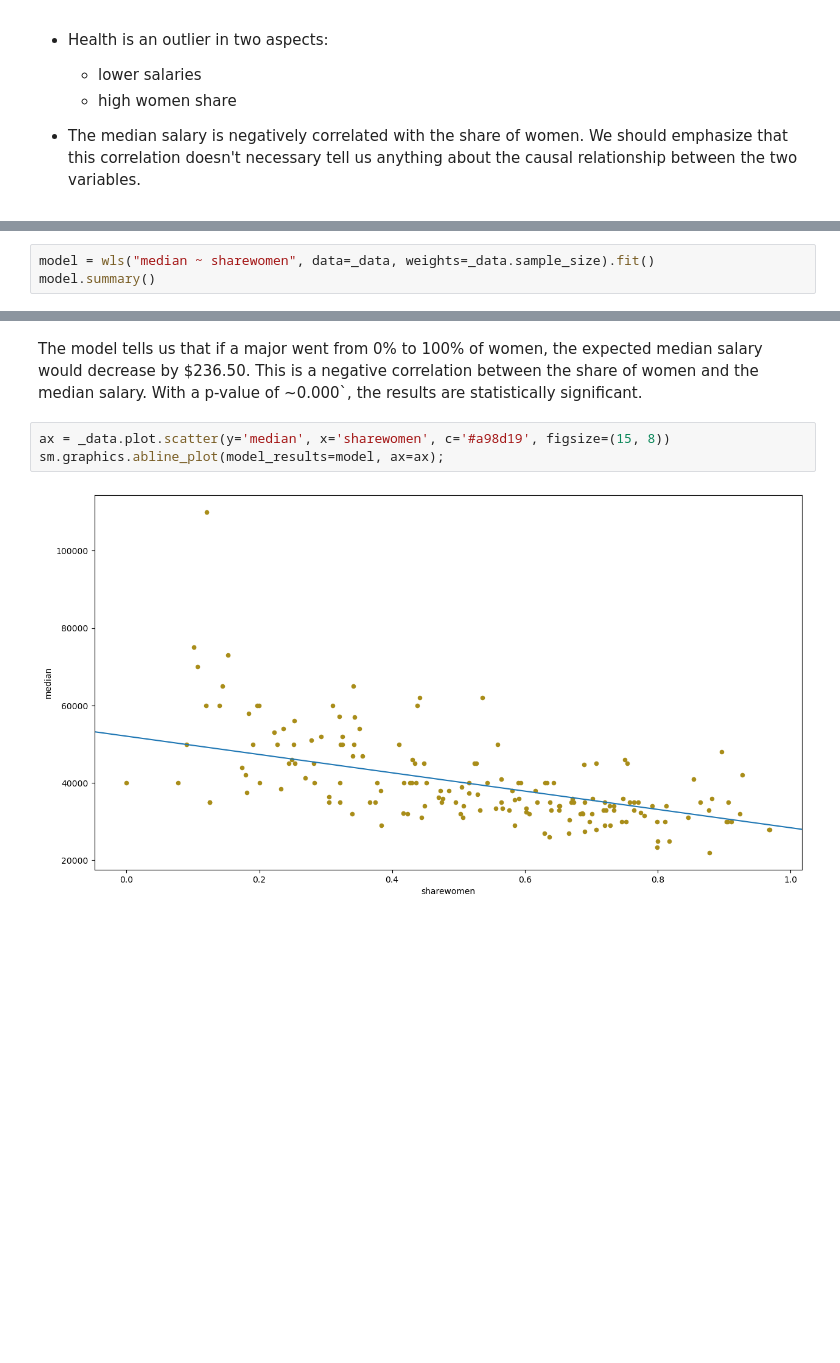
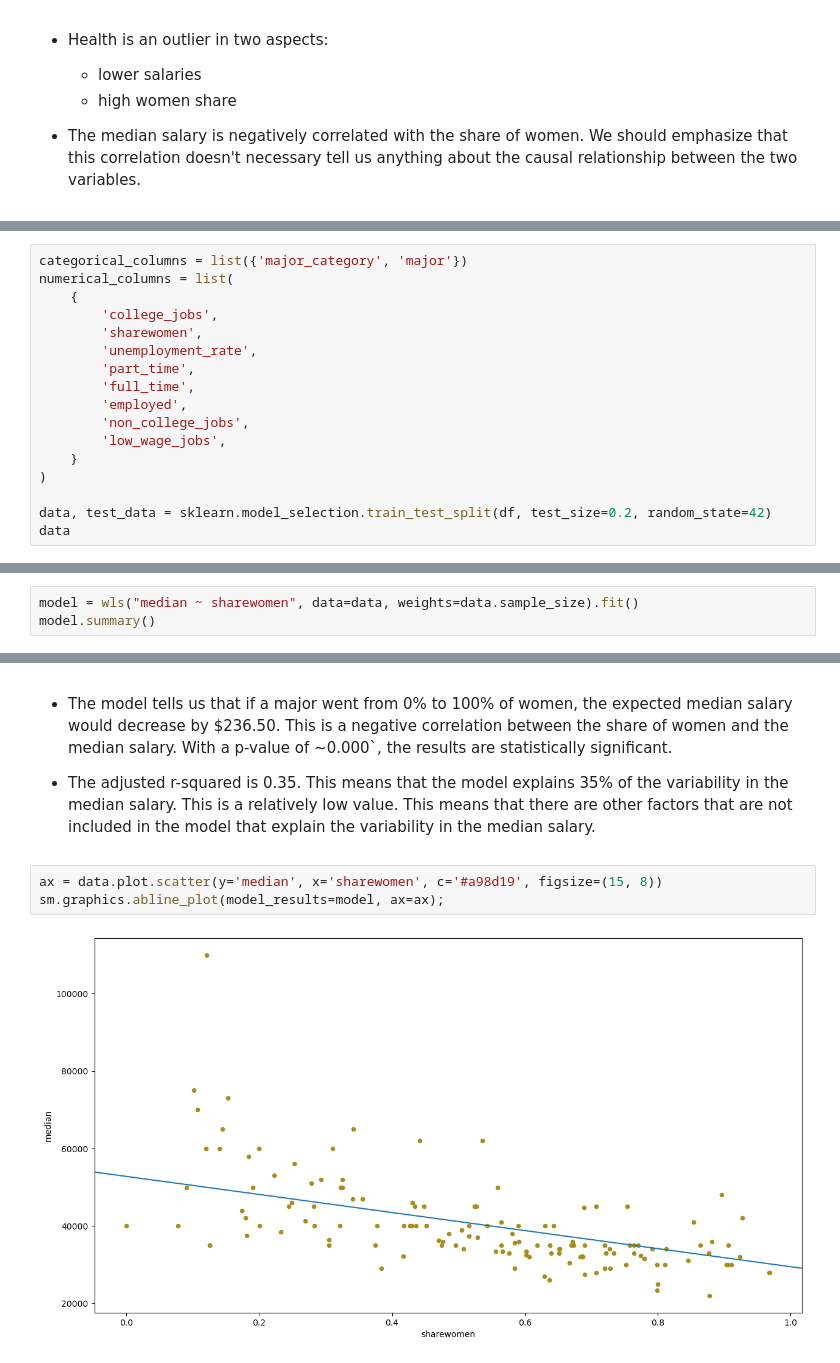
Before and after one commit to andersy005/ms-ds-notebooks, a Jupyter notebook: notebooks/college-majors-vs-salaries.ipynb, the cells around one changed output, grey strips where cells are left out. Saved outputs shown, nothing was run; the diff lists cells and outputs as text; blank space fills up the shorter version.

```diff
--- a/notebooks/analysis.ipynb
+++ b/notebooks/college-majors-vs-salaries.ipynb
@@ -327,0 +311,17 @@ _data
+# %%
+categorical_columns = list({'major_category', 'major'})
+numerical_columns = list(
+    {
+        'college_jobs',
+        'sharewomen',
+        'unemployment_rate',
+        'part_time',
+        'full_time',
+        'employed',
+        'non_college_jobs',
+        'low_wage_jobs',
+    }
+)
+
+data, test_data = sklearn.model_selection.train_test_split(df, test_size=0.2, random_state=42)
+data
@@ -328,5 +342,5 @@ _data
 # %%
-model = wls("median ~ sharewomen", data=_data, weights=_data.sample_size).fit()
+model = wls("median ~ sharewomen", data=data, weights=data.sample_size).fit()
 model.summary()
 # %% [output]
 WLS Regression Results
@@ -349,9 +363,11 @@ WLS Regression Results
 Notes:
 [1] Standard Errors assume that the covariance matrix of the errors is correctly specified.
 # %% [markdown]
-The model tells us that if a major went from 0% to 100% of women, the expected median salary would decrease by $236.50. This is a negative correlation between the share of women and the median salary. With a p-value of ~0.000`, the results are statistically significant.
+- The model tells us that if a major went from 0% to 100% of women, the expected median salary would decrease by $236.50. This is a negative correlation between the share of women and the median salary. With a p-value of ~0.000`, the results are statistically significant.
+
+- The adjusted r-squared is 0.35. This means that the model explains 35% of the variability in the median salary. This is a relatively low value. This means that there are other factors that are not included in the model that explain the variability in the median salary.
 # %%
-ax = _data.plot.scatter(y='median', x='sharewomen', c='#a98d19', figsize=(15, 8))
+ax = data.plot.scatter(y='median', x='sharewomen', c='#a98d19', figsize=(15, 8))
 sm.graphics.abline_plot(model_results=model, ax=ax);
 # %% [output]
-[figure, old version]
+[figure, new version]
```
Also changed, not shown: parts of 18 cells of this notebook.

Exercise: Look through the data above for the word "version". Report each line where it occurs.

Solution:
Before and after one commit to andersy005/ms-ds-notebooks, a Jupyter notebook: notebooks/college-majors-vs-salaries.ipynb, the cells around one changed output, grey strips where cells are left out. Saved outputs shown, nothing was run; the diff lists cells and outputs as text; blank space fills up the shorter version.
-[figure, old version]
+[figure, new version]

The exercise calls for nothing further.